_Exercise requirements_:
From the records below, take each line where the string "card" shows up and copy it.
[Record excerpts — start]
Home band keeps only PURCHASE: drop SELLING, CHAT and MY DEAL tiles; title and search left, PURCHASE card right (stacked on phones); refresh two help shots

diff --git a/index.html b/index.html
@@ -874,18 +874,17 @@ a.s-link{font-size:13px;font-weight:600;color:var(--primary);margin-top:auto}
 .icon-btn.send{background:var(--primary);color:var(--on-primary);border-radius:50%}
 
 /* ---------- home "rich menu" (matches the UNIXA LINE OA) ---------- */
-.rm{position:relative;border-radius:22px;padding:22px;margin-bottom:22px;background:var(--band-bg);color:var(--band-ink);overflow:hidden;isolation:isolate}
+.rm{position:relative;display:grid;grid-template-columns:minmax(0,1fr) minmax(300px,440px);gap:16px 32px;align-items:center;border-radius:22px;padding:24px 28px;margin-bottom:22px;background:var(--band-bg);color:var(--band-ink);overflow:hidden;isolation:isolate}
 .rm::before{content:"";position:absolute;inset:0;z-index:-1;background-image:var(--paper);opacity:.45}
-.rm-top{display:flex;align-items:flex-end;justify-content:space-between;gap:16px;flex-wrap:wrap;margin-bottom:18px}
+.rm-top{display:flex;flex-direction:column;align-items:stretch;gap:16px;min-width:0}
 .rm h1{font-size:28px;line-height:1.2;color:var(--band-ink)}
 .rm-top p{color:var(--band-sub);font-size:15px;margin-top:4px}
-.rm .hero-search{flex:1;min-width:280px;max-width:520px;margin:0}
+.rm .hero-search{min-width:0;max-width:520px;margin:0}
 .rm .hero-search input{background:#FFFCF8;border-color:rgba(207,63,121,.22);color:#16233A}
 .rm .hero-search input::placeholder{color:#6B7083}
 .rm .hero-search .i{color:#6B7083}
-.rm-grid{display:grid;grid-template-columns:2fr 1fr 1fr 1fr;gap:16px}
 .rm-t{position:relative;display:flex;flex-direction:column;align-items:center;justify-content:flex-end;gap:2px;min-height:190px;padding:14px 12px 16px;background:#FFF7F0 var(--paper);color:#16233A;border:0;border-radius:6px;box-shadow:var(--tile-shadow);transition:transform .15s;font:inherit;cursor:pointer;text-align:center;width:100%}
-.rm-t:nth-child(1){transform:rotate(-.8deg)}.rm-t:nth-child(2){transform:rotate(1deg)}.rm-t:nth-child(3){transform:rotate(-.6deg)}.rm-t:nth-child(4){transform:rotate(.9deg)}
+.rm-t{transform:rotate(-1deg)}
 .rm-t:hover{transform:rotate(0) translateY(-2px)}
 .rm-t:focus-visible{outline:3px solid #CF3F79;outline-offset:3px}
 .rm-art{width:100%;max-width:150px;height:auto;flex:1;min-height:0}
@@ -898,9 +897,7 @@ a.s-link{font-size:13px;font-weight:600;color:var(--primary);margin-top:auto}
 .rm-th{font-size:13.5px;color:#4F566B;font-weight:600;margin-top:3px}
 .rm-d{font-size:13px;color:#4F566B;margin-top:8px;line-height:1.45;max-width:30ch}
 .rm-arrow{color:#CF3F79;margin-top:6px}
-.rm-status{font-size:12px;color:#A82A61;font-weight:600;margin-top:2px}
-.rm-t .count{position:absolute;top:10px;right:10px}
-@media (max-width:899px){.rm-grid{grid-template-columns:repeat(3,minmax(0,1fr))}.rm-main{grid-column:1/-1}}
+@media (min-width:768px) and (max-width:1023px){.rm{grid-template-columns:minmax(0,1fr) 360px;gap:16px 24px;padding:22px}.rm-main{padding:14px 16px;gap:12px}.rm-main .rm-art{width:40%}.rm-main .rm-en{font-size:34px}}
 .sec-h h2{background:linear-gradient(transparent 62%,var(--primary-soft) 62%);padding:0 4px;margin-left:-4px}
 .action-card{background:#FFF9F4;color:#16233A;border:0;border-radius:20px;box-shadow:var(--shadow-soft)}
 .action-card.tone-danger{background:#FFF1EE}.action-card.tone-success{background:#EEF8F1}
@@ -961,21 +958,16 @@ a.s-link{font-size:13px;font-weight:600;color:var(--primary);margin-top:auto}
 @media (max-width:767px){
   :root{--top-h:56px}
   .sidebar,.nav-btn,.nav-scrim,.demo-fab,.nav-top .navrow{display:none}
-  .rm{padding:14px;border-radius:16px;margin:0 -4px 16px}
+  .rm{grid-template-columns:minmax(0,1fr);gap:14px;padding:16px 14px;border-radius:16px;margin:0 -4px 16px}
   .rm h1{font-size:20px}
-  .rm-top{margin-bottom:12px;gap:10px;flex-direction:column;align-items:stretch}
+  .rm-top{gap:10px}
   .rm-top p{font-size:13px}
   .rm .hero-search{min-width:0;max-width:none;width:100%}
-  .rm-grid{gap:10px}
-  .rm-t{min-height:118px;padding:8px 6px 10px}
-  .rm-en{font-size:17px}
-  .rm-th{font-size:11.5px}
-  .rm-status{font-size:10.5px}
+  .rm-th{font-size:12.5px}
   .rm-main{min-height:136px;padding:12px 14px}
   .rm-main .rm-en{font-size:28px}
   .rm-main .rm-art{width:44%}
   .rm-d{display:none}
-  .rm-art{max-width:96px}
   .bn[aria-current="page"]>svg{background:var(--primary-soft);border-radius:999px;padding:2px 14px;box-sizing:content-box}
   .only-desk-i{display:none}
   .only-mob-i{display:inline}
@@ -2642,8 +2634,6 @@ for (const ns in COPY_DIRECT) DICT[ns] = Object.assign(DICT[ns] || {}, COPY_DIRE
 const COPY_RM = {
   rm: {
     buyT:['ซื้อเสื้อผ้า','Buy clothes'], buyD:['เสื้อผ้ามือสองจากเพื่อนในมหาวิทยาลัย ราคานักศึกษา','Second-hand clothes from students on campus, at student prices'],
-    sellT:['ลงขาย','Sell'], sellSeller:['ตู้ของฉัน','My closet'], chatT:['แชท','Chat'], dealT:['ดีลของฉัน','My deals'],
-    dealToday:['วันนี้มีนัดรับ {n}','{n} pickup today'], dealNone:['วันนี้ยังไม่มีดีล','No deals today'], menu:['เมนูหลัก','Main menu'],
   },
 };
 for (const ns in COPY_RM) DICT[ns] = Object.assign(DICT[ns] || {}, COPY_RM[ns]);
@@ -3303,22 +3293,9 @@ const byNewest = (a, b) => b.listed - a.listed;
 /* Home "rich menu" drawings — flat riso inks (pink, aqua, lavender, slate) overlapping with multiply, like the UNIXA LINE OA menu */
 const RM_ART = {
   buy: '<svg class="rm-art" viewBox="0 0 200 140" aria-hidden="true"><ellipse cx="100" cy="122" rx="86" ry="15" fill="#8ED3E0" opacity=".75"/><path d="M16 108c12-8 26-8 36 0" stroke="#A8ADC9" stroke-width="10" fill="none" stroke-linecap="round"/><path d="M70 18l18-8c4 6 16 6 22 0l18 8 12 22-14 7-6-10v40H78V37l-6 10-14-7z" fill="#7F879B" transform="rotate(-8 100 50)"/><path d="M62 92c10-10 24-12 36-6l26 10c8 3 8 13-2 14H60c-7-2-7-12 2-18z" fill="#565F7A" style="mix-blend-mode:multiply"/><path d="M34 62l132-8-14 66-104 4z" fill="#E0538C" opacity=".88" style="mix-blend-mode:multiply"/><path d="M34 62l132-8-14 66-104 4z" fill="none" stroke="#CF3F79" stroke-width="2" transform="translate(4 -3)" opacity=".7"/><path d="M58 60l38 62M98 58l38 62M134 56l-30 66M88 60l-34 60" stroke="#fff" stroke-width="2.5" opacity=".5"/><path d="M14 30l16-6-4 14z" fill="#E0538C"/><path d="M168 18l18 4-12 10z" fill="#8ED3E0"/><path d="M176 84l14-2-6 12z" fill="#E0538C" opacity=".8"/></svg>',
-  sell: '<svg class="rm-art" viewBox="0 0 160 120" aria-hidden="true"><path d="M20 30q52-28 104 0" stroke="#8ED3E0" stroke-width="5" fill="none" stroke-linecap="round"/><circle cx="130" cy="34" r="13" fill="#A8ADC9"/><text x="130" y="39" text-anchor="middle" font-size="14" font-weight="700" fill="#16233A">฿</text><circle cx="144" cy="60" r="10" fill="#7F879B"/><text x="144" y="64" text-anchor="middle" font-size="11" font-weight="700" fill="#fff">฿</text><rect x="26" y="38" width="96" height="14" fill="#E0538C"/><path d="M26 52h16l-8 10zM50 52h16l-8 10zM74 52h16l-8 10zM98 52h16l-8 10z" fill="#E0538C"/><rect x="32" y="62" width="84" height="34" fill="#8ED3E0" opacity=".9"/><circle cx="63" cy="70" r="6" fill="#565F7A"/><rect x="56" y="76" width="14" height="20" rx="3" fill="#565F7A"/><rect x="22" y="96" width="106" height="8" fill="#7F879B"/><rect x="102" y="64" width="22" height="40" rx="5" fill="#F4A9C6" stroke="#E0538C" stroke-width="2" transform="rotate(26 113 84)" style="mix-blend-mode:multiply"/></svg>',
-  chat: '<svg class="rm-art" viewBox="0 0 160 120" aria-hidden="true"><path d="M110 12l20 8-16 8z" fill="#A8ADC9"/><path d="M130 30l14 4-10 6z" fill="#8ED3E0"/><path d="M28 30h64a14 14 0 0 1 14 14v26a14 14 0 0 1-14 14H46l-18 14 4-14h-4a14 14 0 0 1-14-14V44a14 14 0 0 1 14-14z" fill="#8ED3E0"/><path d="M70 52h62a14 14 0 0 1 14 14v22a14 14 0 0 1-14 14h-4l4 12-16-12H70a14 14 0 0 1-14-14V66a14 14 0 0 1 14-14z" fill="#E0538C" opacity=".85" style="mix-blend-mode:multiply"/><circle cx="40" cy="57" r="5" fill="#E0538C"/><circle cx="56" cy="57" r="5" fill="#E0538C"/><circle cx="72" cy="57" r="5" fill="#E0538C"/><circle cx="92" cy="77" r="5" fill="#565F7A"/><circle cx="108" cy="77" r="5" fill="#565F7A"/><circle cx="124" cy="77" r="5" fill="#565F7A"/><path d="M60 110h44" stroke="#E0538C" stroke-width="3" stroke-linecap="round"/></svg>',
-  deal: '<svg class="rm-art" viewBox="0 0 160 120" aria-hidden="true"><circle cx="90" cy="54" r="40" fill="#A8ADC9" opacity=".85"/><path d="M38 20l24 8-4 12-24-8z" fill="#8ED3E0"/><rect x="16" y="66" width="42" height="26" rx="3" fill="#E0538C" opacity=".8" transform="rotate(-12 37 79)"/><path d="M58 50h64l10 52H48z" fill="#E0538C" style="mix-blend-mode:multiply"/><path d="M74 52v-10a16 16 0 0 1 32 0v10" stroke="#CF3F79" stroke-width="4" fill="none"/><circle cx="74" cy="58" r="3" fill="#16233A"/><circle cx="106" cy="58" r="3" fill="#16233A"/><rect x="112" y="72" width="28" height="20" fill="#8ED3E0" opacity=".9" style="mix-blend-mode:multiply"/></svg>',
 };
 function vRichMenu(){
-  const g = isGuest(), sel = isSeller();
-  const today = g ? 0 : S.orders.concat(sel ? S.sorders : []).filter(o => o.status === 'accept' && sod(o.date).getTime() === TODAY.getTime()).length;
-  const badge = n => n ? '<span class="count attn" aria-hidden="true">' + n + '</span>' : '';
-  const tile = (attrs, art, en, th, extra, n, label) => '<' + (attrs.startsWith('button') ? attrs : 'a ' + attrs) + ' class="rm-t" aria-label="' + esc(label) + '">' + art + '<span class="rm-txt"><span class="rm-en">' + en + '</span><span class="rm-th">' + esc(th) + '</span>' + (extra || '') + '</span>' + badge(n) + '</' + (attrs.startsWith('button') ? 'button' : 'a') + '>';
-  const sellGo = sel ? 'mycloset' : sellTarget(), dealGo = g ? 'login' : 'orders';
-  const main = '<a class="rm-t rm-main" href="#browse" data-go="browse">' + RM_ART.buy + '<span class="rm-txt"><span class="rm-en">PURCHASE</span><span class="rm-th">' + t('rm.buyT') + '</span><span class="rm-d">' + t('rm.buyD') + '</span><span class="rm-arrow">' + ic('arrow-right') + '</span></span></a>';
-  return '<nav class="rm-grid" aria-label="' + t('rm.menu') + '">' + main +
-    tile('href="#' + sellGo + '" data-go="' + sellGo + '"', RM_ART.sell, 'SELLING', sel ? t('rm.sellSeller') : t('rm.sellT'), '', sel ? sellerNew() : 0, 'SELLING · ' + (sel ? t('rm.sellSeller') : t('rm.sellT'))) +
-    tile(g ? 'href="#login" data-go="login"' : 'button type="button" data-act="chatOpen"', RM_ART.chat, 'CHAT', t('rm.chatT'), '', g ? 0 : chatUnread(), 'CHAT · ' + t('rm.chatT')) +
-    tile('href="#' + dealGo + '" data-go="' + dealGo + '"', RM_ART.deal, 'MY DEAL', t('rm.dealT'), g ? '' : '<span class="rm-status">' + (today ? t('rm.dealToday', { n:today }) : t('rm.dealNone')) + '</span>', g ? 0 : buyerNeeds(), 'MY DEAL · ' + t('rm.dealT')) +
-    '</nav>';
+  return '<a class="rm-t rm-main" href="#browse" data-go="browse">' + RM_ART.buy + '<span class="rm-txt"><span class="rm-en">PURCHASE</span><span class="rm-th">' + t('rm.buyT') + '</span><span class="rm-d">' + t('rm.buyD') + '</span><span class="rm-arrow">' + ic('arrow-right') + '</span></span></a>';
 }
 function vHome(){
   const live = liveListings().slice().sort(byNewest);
[Record excerpts — finish]
_Reply to the task_:
Home band keeps only PURCHASE: drop SELLING, CHAT and MY DEAL tiles; title and search left, PURCHASE card right (stacked on phones); refresh two help shots
 .action-card{background:#FFF9F4;color:#16233A;border:0;border-radius:20px;box-shadow:var(--shadow-soft)}
 .action-card.tone-danger{background:#FFF1EE}.action-card.tone-success{background:#EEF8F1}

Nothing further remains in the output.